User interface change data
####################
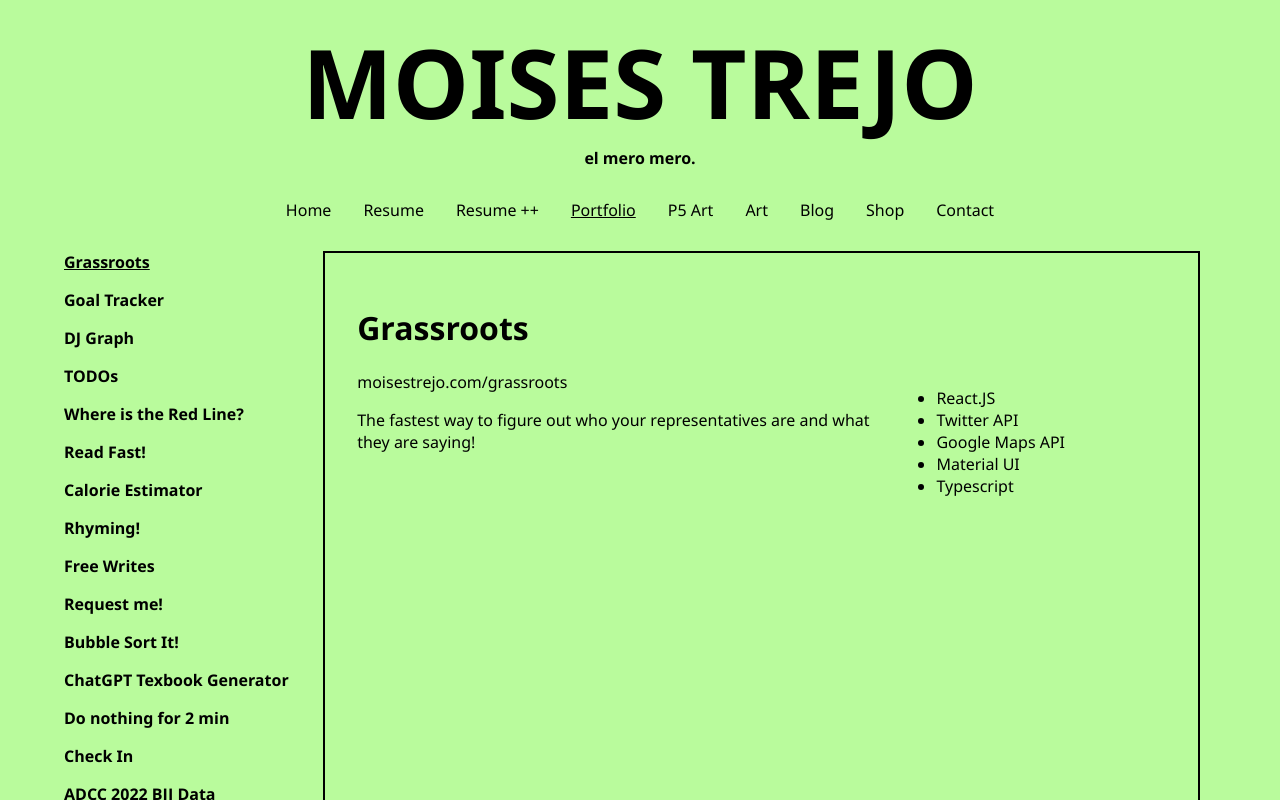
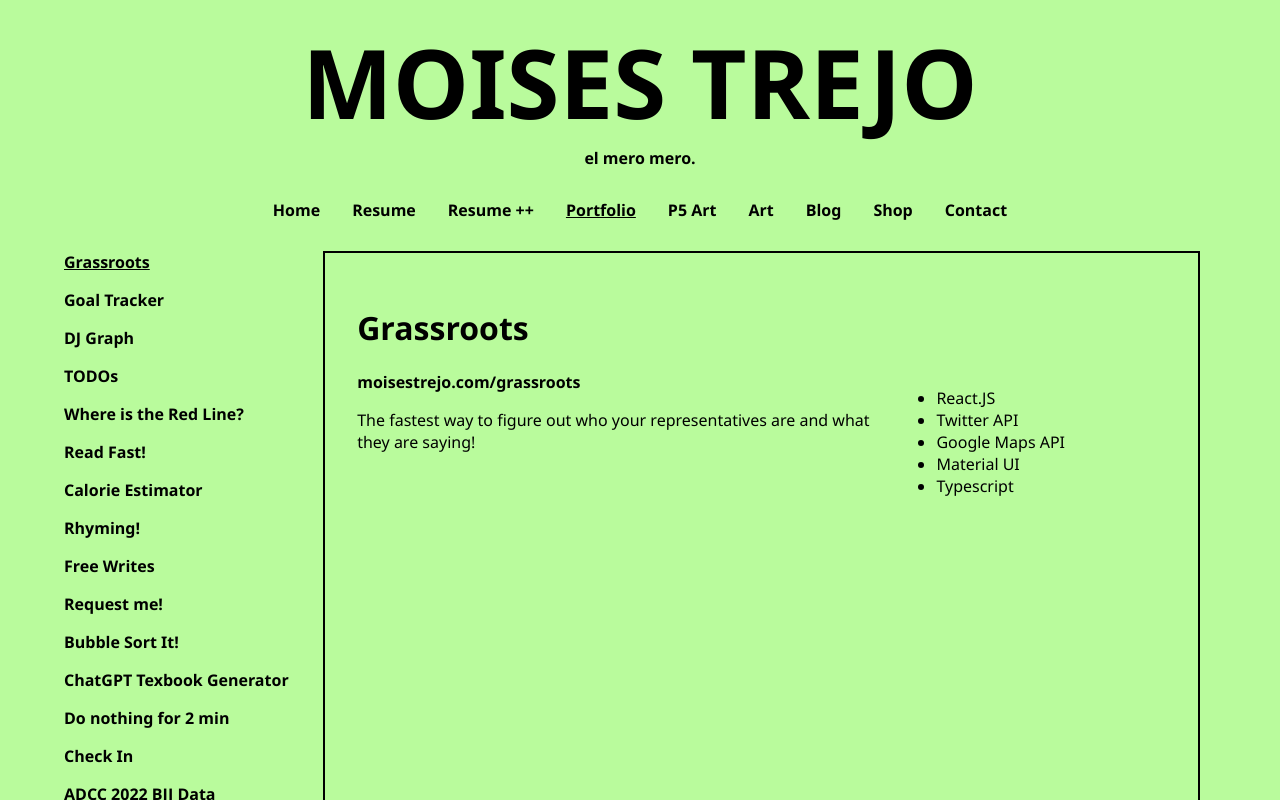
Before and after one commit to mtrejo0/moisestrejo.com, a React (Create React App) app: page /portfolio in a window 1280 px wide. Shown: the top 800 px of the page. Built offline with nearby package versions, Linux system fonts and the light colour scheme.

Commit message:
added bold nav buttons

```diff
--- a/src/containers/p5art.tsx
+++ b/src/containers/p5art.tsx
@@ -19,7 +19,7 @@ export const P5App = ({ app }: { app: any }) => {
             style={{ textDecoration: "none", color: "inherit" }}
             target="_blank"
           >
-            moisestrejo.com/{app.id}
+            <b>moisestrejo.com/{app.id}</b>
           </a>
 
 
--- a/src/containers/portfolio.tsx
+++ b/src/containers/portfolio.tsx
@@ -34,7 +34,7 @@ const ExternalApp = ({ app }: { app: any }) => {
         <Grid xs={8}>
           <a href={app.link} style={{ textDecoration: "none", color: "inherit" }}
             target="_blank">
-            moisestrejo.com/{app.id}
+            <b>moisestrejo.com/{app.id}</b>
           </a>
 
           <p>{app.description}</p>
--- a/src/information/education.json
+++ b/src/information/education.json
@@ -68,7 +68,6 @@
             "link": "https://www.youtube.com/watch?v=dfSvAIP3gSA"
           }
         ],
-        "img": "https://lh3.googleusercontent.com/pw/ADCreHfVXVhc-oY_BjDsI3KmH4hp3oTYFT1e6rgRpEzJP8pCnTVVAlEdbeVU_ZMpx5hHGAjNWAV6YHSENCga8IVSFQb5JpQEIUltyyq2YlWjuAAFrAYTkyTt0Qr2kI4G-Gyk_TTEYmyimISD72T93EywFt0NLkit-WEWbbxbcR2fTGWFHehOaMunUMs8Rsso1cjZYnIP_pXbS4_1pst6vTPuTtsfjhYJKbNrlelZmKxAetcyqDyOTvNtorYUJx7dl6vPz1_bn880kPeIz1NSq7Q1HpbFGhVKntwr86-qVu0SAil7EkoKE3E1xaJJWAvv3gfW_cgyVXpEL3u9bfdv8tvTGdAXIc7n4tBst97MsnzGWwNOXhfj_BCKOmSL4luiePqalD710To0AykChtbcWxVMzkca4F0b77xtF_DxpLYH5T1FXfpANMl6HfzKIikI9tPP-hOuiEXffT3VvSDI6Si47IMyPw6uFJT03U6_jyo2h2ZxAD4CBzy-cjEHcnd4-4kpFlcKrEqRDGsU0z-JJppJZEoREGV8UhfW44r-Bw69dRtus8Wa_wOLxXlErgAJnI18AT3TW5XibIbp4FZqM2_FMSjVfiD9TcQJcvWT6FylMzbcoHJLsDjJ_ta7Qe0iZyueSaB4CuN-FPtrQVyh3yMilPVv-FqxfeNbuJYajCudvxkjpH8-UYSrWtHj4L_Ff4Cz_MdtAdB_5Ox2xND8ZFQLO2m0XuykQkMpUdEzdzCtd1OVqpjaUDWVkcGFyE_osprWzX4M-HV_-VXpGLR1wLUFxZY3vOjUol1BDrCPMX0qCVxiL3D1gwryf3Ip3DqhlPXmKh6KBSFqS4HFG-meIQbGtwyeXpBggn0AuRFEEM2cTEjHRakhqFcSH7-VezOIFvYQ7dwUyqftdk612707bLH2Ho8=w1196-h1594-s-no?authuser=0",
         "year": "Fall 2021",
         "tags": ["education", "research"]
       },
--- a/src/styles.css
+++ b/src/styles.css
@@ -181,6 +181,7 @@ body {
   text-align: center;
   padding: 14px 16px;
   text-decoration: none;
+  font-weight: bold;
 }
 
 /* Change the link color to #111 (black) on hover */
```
####################
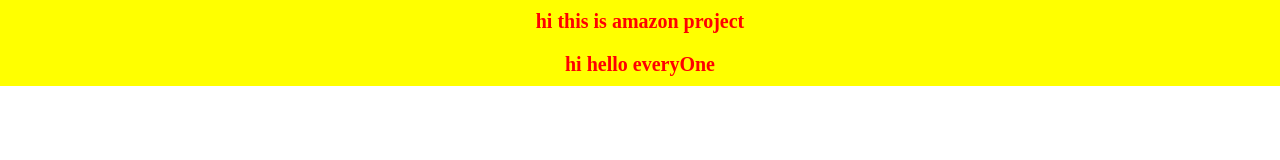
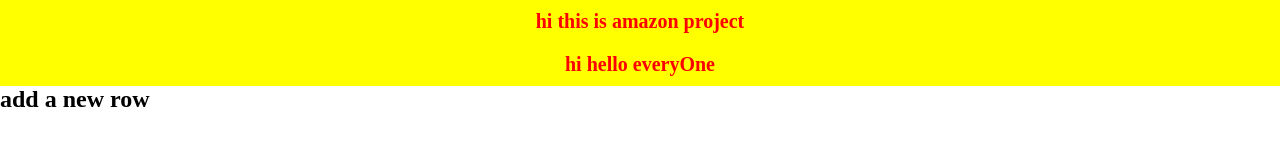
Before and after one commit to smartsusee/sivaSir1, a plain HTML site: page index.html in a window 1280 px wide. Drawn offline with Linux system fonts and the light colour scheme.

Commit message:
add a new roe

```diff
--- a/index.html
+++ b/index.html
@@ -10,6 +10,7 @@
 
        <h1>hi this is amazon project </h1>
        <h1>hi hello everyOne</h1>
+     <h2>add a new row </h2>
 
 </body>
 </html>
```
####################
§ To do: Using the data above, state the number of lines that contain the word "information"; add nothing else.

§ Exercise solution: 2